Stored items
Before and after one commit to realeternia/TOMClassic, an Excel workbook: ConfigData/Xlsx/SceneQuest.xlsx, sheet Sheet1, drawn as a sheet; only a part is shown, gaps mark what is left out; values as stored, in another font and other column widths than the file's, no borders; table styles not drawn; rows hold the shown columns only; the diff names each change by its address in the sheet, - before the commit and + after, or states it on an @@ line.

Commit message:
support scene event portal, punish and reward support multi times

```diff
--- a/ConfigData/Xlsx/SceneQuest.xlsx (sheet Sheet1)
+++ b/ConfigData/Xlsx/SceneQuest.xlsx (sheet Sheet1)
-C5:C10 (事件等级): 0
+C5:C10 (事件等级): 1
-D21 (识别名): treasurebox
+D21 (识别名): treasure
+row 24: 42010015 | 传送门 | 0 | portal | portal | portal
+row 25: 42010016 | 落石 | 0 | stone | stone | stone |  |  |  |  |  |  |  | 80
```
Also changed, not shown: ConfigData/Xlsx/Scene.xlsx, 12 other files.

*Task requirements:* Say how many lines in the records contain the string "xlsx". No other text is needed.

*Result of this task:* 4